James Robert Jarmusch (born January 22, 1953) is an American film director, screenwriter, actor, producer, editor, and composer. He has been a major proponent of independent cinema since the 1980s, directing such films as Stranger Than Paradise (1984), Down by Law (1986), Mystery Train (1989), Dead Man (1995), Ghost Dog: The Way of the Samurai (1999), Coffee and Cigarettes (2003), Broken Flowers (2005), Only Lovers Left Alive (2013), and Paterson (2016). Stranger Than Paradise was added to the National Film Registry in December 2002. As a musician, Jarmusch has composed music for his films and released two albums with Jozef van Wissem. more…

All Jim Jarmusch scripts | Jim Jarmusch Scripts

FAVORITE (0 fans)

Submitted on August 05, 2018

Translation

Translate and read this script in other languages:

Select another language:

  • - Select -
  • Chinese - Simplified 简体中文 (Chinese - Simplified)
  • Chinese - Traditional 繁體中文 (Chinese - Traditional)
  • Spanish Español (Spanish)
  • Esperanto Esperanto (Esperanto)
  • Japanese 日本語 (Japanese)
  • Portuguese Português (Portuguese)
  • German Deutsch (German)
  • Arabic العربية (Arabic)
  • French Français (French)
  • Russian Русский (Russian)
  • Kannada ಕನ್ನಡ (Kannada)
  • Korean 한국어 (Korean)
  • Hebrew עברית (Hebrew)
  • Ukrainian Український (Ukrainian)
  • Urdu اردو (Urdu)
  • Hungarian Magyar (Hungarian)
  • Hindi मानक हिन्दी (Hindi)
  • Indonesian Indonesia (Indonesian)
  • Italian Italiano (Italian)
  • Tamil தமிழ் (Tamil)
  • Turkish Türkçe (Turkish)
  • Telugu తెలుగు (Telugu)
  • Thai ภาษาไทย (Thai)
  • Vietnamese Tiếng Việt (Vietnamese)
  • Czech Čeština (Czech)
  • Polish Polski (Polish)
  • Indonesian Bahasa Indonesia (Indonesian)
  • Romanian Românește (Romanian)
  • Dutch Nederlands (Dutch)
  • Greek Ελληνικά (Greek)
  • Latin Latinum (Latin)
  • Swedish Svenska (Swedish)
  • Danish Dansk (Danish)
  • Finnish Suomi (Finnish)
  • Persian فارسی (Persian)
  • Yiddish ייִדיש (Yiddish)
  • Armenian հայերեն (Armenian)
  • Norwegian Norsk (Norwegian)
  • English English (English)

Discuss this Dead Man script with the community:

Citation

Use the citation below to add this screenplay to your bibliography:

Style:MLAChicagoAPA

"Dead Man" Scripts.com.

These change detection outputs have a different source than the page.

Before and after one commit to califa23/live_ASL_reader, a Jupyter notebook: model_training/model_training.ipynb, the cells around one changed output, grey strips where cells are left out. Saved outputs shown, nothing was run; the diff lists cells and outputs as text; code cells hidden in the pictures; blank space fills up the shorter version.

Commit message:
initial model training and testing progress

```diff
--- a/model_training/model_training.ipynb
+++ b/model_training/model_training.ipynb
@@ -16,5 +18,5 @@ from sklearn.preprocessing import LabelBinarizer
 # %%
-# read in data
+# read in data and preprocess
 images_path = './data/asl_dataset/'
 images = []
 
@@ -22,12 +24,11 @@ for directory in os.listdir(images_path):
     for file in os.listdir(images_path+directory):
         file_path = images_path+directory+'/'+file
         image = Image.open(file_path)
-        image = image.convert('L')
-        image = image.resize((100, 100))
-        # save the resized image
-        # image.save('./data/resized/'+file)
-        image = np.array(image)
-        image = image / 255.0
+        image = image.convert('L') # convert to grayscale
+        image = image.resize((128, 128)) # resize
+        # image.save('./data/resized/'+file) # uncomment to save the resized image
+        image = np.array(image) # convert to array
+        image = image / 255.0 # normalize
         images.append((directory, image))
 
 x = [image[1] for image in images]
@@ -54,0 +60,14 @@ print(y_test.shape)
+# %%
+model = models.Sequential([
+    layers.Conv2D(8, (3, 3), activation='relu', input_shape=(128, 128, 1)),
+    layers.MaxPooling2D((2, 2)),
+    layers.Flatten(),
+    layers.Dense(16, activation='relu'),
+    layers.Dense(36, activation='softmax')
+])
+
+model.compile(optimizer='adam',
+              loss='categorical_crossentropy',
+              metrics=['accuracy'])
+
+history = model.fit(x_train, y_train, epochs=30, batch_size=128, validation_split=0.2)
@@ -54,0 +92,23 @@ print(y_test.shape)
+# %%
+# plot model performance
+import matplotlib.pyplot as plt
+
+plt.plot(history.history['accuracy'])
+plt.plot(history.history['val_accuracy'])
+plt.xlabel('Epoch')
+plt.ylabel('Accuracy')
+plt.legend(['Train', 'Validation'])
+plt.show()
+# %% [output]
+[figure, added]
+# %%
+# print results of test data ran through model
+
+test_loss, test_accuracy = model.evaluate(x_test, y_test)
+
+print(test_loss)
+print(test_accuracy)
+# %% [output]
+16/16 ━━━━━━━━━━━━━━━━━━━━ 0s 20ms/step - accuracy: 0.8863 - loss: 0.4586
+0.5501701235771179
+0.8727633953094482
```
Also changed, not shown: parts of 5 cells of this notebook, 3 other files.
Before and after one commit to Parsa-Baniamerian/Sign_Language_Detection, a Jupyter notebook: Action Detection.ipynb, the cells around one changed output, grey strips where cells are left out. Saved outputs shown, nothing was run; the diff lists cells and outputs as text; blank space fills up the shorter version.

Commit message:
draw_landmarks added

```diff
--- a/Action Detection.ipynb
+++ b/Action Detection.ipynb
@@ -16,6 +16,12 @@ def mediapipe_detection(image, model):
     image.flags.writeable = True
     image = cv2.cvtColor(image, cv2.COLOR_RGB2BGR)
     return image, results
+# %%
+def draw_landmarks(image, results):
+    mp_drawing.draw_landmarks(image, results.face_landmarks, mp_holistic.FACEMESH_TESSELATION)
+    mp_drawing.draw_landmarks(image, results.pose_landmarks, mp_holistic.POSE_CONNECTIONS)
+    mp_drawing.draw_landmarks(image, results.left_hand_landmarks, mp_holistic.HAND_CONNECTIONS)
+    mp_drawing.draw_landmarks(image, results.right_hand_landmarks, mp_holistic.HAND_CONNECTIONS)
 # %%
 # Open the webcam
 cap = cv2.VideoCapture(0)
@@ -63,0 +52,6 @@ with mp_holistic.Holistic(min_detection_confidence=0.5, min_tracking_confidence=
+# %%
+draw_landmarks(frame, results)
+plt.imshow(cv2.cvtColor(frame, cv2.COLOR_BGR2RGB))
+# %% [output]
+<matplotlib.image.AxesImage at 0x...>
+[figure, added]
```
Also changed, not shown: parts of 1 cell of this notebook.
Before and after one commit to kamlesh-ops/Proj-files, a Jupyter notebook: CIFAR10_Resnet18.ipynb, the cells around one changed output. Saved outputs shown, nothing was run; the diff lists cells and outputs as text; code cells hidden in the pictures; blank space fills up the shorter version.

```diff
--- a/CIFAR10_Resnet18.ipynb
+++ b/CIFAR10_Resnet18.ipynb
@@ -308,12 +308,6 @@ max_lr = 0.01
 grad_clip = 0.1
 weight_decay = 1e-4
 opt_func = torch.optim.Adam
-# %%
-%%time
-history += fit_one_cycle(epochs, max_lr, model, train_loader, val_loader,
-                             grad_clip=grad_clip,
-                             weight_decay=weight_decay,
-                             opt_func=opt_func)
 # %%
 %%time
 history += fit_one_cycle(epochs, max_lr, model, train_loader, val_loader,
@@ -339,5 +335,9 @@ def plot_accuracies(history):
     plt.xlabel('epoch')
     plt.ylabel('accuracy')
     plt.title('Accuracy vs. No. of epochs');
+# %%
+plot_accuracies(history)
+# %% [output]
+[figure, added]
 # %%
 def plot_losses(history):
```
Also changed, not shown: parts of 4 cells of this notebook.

STANDS4 LLC, 2019. Web. 23 Oct. 2019. <https://www.scripts.com/script/dead_man_6490>.

We need you!

Help us build the largest writers community and scripts collection on the web!

The Marketplace:

Sell your Script !

Get listed in the most prominent screenplays collection on the web!


The Studio:

ScreenWriting Tool

Write your screenplay and focus on the story with many helpful features.


Thanks for your vote! We truly appreciate your support.